Marwan. Topographies of the Soul, Sharjah: Barjeel Foundation 2014 (exhibition catalogue with essays by Sultan Sooud Al Qassemi, Ismail Al Rifa’i, Charlotte Bank) 


Marwan, Berlin: Galerie Michael Haas 2018 (exhibition catalogue with an essay by Charlotte Bank) 


Munif, Abd al-Rahman: Rihlat al-hayat wa al-fann: Dimashq - Berlin, Damascus: Maktabat al-Assad 1998 


Munif, Abdulrahman and Marwan: Fi-adab al-sadaqa, Beirut: Darat al-tanwir and Mu’assasat al-arabiyya li-l-darasat wa al-nashr 2012 (correspondence between Abdulrahman Munif and Marwan, foreword by Fawwaz Traboulsi) 

Further reading 

Flügge, Matthias: Marwan - Khaddousch or the Unknown Early Works, September 2006, 


Kassab-Bachi, Marwan: lam naktub kitab bustan Dimasq, Bidayat Magazine no. 10, Winter 2015 (letter from Marwan to Abdulrahman Munif) 


Kholeif, Omar: Marwan Kassab-Bachi 1934 – 2016, Artforum, December 7, 2016, 


Ng, Brady: Marwan Kassab Bachi 1934 – 2016, ArtAsiaPacific, October 24, 2016, 


Saouli, Salah: Nachruf Marwan Qassab Bashi: Brücke zwischen den Kulturen, inamo, Heft Nr. 88, Jahrgang 22, Winter 2016, p. 63 


Saouli, Salah: Sana ‘ala rahil Marwan Kassab-Bachi: mut‘at al-ayn wa ghibtat al-ruh, October 21, 2017, 


Sweilih, Khalil: Marwan Kassab-Bachi. Vom Impressionismus zum Expressionismus, Qantara, April 27, 2005, 

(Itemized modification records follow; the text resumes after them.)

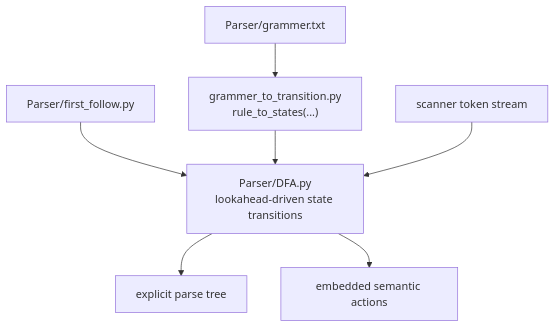
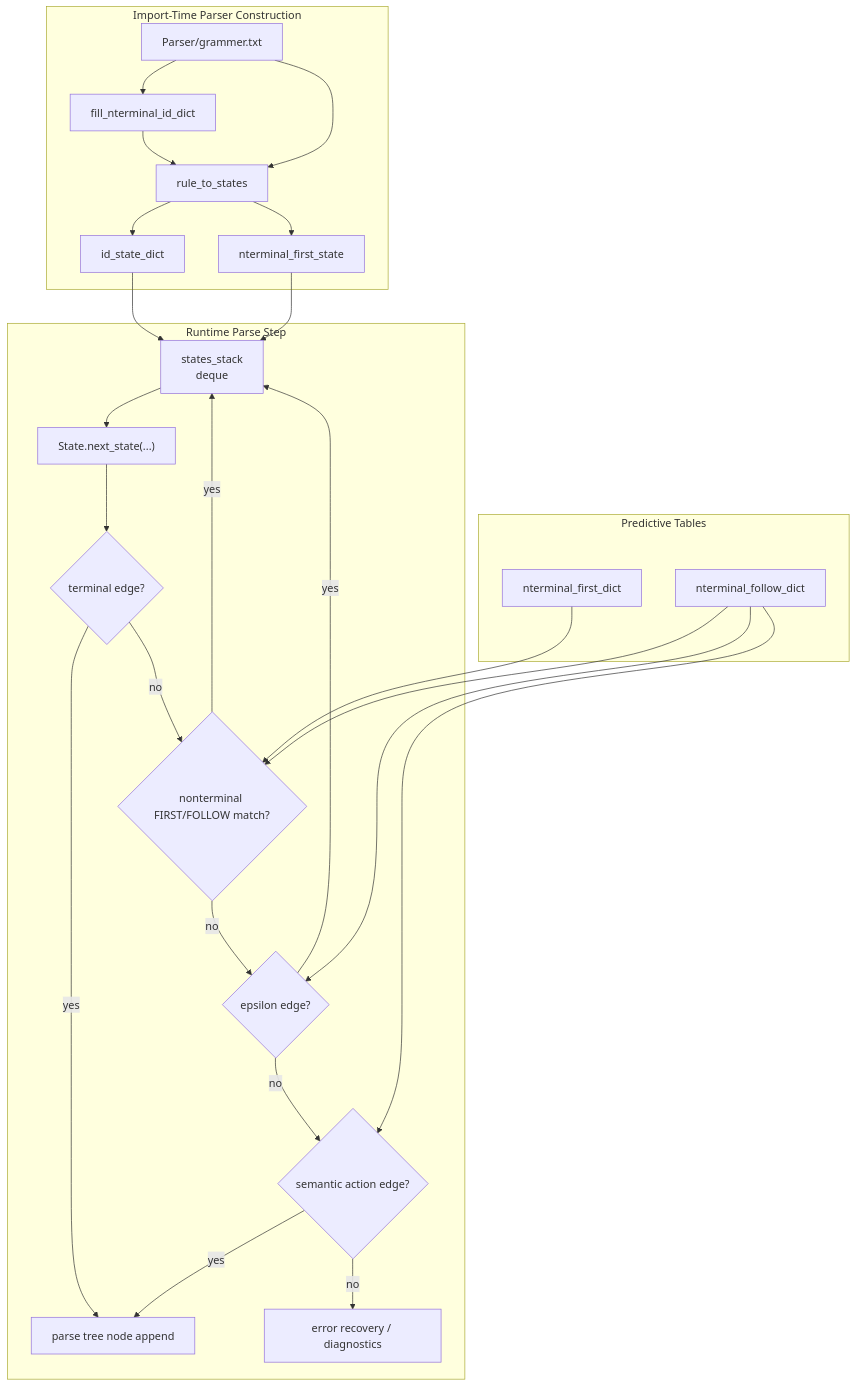
Before and after one commit to 0ALI0ZARGAR0/c-minus-compiler: the diagram in docs/diagrams/parser-construction.mmd, drawn with Mermaid. The commit also changed 5 other files, not shown here.

Commit message:
Refine README mermaid architecture views

```diff
--- a/docs/diagrams/parser-construction.mmd
+++ b/docs/diagrams/parser-construction.mmd
@@ -1,7 +1,46 @@
 flowchart TD
-    G["Parser/grammer.txt"] --> BUILD["grammer_to_transition.py<br/>rule_to_states(...)"]
-    FF["Parser/first_follow.py"] --> STATE["Parser/DFA.py<br/>lookahead-driven state transitions"]
-    BUILD --> STATE
-    TOK["scanner token stream"] --> STATE
-    STATE --> TREE["explicit parse tree"]
-    STATE --> ACT["embedded semantic actions"]
+    subgraph Build["Import-Time Parser Construction"]
+        G["Parser/grammer.txt"]
+        FID["fill_nterminal_id_dict"]
+        RTS["rule_to_states"]
+        IDS["id_state_dict"]
+        NFS["nterminal_first_state"]
+        G --> FID
+        G --> RTS
+        FID --> RTS
+        RTS --> IDS
+        RTS --> NFS
+    end
+
+    subgraph Lookahead["Predictive Tables"]
+        FIRST["nterminal_first_dict"]
+        FOLLOW["nterminal_follow_dict"]
+    end
+
+    subgraph Runtime["Runtime Parse Step"]
+        STK["states_stack<br/>deque"]
+        STEP["State.next_state(...)"]
+        TERM{"terminal edge?"}
+        NTERM{"nonterminal FIRST/FOLLOW match?"}
+        EPS{"epsilon edge?"}
+        ACTSYM{"semantic action edge?"}
+        TREE["parse tree node append"]
+        ERR["error recovery / diagnostics"]
+        STK --> STEP
+        STEP --> TERM
+        TERM -->|yes| TREE
+        TERM -->|no| NTERM
+        NTERM -->|yes| STK
+        NTERM -->|no| EPS
+        EPS -->|yes| STK
+        EPS -->|no| ACTSYM
+        ACTSYM -->|yes| TREE
+        ACTSYM -->|no| ERR
+    end
+
+    IDS --> STK
+    NFS --> STK
+    FIRST --> NTERM
+    FOLLOW --> NTERM
+    FOLLOW --> EPS
+    FOLLOW --> ACTSYM
```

Tyson, Janet: Saturnine Portraits Somewhere Between Damascus and Berlin, Hyperallergic, December 3, 2015,